WORK TASK -
Copy out the data below verbatim.
☆ ☆ ☆
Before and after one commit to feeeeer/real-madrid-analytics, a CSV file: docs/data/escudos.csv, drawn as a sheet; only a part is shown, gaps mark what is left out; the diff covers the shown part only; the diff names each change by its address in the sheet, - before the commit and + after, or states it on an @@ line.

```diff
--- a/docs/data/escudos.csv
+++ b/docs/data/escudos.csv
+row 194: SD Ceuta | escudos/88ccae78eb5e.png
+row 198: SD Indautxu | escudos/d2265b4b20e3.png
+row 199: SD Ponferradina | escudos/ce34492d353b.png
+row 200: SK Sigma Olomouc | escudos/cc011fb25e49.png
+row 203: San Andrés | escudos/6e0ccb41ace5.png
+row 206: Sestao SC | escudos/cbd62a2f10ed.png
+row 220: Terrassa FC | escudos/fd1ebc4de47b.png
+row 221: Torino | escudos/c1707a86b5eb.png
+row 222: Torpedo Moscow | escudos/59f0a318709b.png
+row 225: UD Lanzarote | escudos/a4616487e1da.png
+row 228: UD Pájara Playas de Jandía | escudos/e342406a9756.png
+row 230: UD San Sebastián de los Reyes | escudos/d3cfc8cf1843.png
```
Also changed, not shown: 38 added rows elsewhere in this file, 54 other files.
☆ ☆ ☆
RESPONSE TO THIS EXERCISE -
Before and after one commit to feeeeer/real-madrid-analytics, a CSV file: docs/data/escudos.csv, drawn as a sheet; only a part is shown, gaps mark what is left out; the diff covers the shown part only; the diff names each change by its address in the sheet, - before the commit and + after, or states it on an @@ line.

```diff
--- a/docs/data/escudos.csv
+++ b/docs/data/escudos.csv
+row 194: SD Ceuta | escudos/88ccae78eb5e.png
+row 198: SD Indautxu | escudos/d2265b4b20e3.png
+row 199: SD Ponferradina | escudos/ce34492d353b.png
+row 200: SK Sigma Olomouc | escudos/cc011fb25e49.png
+row 203: San Andrés | escudos/6e0ccb41ace5.png
+row 206: Sestao SC | escudos/cbd62a2f10ed.png
+row 220: Terrassa FC | escudos/fd1ebc4de47b.png
+row 221: Torino | escudos/c1707a86b5eb.png
+row 222: Torpedo Moscow | escudos/59f0a318709b.png
+row 225: UD Lanzarote | escudos/a4616487e1da.png
+row 228: UD Pájara Playas de Jandía | escudos/e342406a9756.png
+row 230: UD San Sebastián de los Reyes | escudos/d3cfc8cf1843.png
```
Also changed, not shown: 38 added rows elsewhere in this file, 54 other files.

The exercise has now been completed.